November 8, 2015

The Right to Remain Silent in a Civil Context

That refusing to respond to questions does not justify an arrest for obstruction of governmental administration (OGA) has just been affirmed by the Second Circuit Court of Appeals. It's sort of an important decision. Many of the routine civil rights cases that I see involve the issue of respect and authority. Simple exchanges rapidly escalate and lost all semblance of proportionality to everyone's detriment. People are often needlessly hurt and arrested, and preconceptions are reinforced all the way around.

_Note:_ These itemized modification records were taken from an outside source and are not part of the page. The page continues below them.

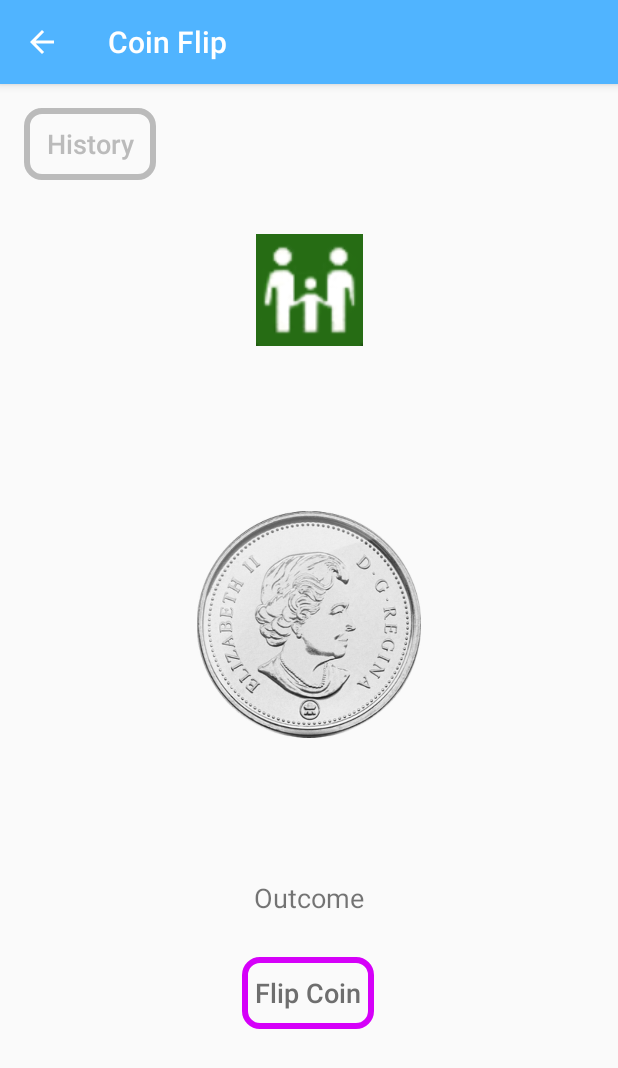
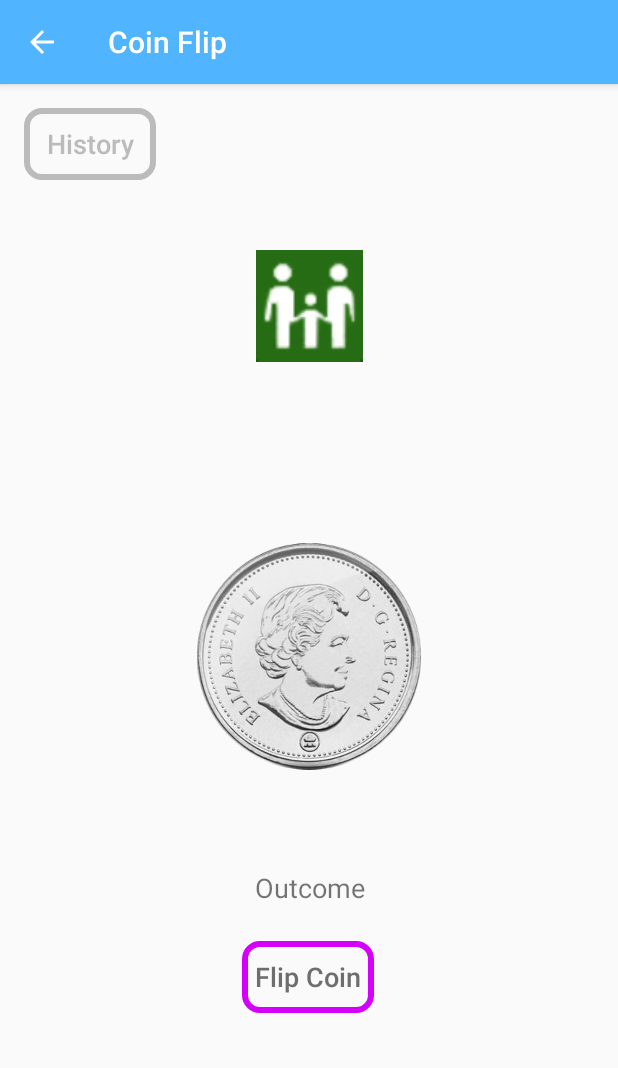
Before and after one commit to trevorbonas/Practical-Parent, an Android app: the CoinFlipActivity screen opened directly, with no data from a screen before it, on a phone screen of 412 x 824 dp. Shown: the top 1068 px of the screen. Run offline under Robolectric (Android 15) with nearby library versions, the phone set to English and light mode, and no system bars; pictures from the network do not load; Roboto replaces fonts that are not available here.

Commit message:
fixed orientation of coin images

```diff
--- a/app/src/main/res/layout/content_coin_flip.xml
+++ b/app/src/main/res/layout/content_coin_flip.xml
@@ -16,14 +16,14 @@
         app:layout_constraintEnd_toEndOf="parent"
         app:layout_constraintStart_toStartOf="parent"
         app:layout_constraintTop_toTopOf="parent"
-        app:layout_constraintVertical_bias="0.631"
+        app:layout_constraintVertical_bias="1.0"
         app:srcCompat="@drawable/heads" />
 
     <ImageView
         android:id="@+id/ivTails"
         android:layout_width="149dp"
         android:layout_height="171dp"
-        android:layout_marginTop="328dp"
+        android:layout_marginTop="296dp"
         android:alpha="0.0"
         app:layout_constraintEnd_toEndOf="parent"
         app:layout_constraintStart_toStartOf="parent"
@@ -35,7 +35,7 @@
         style="@style/Widget.AppCompat.Button.Borderless"
         android:layout_width="wrap_content"
         android:layout_height="wrap_content"
-        android:layout_marginTop="136dp"
+        android:layout_marginTop="104dp"
         android:background="@drawable/outlined_button"
         android:fontFamily="sans-serif-medium"
         android:foreground="@drawable/ripple_mask"
@@ -52,11 +52,12 @@
         android:id="@+id/txtResult"
         android:layout_width="wrap_content"
         android:layout_height="wrap_content"
-        android:layout_marginTop="84dp"
+        android:layout_marginTop="56dp"
         android:text="@string/outcome"
         android:textAlignment="center"
         android:textSize="18sp"
         app:layout_constraintEnd_toEndOf="parent"
+        app:layout_constraintHorizontal_bias="0.502"
         app:layout_constraintStart_toStartOf="parent"
         app:layout_constraintTop_toBottomOf="@+id/ivHeads" />
 
```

A classic example is when a police officer demands identification or an explanation for why the person is somewhere or where he is going to or coming from. These are the sorts of inquiries that are almost never made of certain people or in certain neighborhoods. Put differently, officers then to behave this way in poor areas populated by communities of color, who are sensitive to such race-based policing. When the person declines, the officer sees it as a sign of disrespect to him and his badge, and usually goes all in. As both sides dig in their heels it becomes clear that the only way the officer is getting the info is by forcibly taking it, but to do so without assistance would be foolish, so he radios for help. Moments later, backed up by another half-dozen officers, a forcible takedown is made. The civilian does not fight, but stiffens up, perhaps instinctively, perhaps out of anger, and more force is applied. Words are exchanged and batons or asps might be swung, pepper spray may be deployed. Crowds gather, filming and loudly complaining. The officers get nervous and call for even more backup. The original civilian is arrested because, if nothing else, the police now need to create a narrative to justify and explain all their conduct. The cold truth will usually not suffice, so it is embellished and ginned up until there are enough facts to justify the stop and the subsequent use of force. In cases that make it to lawyers like me, the charges are dismissed and litigation follows.